BEGIN THE DATA
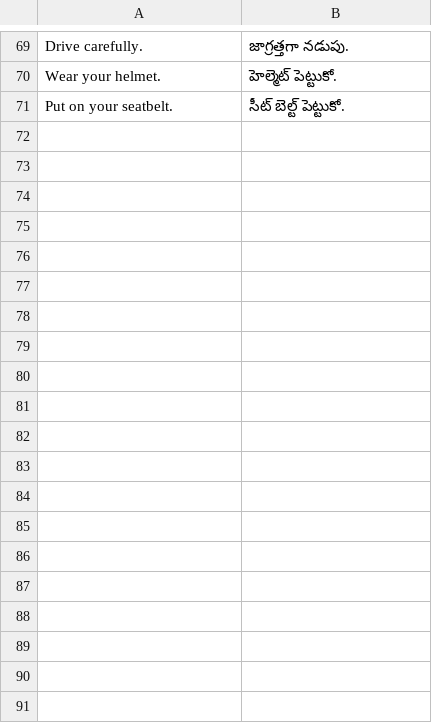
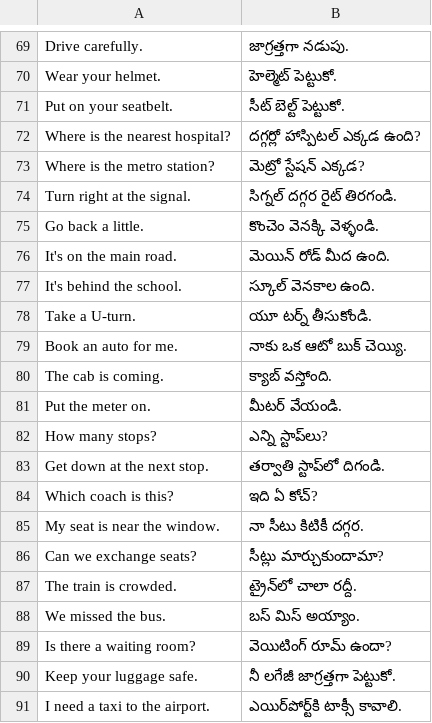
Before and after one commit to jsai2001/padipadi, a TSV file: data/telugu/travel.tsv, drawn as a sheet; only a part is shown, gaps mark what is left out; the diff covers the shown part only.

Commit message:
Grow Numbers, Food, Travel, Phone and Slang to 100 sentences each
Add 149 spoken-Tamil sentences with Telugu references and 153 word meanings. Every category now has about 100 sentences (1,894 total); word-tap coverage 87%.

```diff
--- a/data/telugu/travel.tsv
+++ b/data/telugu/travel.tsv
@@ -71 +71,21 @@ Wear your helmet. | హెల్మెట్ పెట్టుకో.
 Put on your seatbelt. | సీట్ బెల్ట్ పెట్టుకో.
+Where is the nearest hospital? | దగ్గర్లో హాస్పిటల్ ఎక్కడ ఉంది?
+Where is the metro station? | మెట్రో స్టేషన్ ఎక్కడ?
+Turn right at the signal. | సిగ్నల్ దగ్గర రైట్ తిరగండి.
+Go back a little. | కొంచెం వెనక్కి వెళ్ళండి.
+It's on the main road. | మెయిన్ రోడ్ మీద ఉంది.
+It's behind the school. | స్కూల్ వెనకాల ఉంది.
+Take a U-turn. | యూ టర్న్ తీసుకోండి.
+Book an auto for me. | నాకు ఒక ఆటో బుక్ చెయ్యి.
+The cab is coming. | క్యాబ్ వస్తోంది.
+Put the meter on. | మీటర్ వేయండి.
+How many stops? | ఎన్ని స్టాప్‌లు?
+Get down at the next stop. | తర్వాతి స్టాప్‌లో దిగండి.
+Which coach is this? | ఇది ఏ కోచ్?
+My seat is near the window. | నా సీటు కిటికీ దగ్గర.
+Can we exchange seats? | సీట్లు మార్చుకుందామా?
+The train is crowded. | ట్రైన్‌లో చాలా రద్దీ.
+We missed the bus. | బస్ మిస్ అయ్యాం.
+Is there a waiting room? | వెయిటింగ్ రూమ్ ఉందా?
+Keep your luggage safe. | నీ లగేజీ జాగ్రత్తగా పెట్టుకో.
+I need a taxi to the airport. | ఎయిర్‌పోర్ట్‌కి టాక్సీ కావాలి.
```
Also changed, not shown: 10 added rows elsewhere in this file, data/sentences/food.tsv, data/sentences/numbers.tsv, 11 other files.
END THE DATA
BEGIN THE DATA
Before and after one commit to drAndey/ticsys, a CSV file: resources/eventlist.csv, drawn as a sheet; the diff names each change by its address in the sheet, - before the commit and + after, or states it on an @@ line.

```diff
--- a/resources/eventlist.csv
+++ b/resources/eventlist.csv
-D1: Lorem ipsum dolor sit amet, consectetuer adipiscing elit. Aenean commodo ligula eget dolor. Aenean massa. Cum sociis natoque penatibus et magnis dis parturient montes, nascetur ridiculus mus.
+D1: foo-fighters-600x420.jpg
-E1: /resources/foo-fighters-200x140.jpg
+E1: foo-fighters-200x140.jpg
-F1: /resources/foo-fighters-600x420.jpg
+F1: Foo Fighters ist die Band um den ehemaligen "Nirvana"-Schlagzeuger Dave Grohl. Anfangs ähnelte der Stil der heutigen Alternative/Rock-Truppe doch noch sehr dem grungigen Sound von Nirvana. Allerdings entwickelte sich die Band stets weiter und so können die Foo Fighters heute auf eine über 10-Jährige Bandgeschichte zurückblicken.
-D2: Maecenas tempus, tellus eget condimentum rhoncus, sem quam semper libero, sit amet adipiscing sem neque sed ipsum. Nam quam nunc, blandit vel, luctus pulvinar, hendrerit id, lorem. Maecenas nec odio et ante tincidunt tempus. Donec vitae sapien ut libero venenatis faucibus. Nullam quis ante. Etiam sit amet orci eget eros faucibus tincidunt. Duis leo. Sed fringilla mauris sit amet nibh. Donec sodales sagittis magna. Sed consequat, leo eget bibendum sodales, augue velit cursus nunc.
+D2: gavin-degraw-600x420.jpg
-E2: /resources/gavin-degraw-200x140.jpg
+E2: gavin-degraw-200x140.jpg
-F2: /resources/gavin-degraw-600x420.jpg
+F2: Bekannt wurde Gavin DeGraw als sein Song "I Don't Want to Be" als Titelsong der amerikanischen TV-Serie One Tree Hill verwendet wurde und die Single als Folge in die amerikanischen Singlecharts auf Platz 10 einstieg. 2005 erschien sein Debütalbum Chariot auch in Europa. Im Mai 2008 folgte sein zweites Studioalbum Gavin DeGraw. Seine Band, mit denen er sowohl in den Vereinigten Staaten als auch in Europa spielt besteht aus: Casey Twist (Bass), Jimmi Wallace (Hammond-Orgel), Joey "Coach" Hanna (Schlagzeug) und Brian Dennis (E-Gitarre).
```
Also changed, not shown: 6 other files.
END THE DATA
The task calls for all lines in the entries that hold "shown".

Before and after one commit to jsai2001/padipadi, a TSV file: data/telugu/travel.tsv, drawn as a sheet; only a part is shown, gaps mark what is left out; the diff covers the shown part only.
Also changed, not shown: 10 added rows elsewhere in this file, data/sentences/food.tsv, data/sentences/numbers.tsv, 11 other files.
Also changed, not shown: 6 other files.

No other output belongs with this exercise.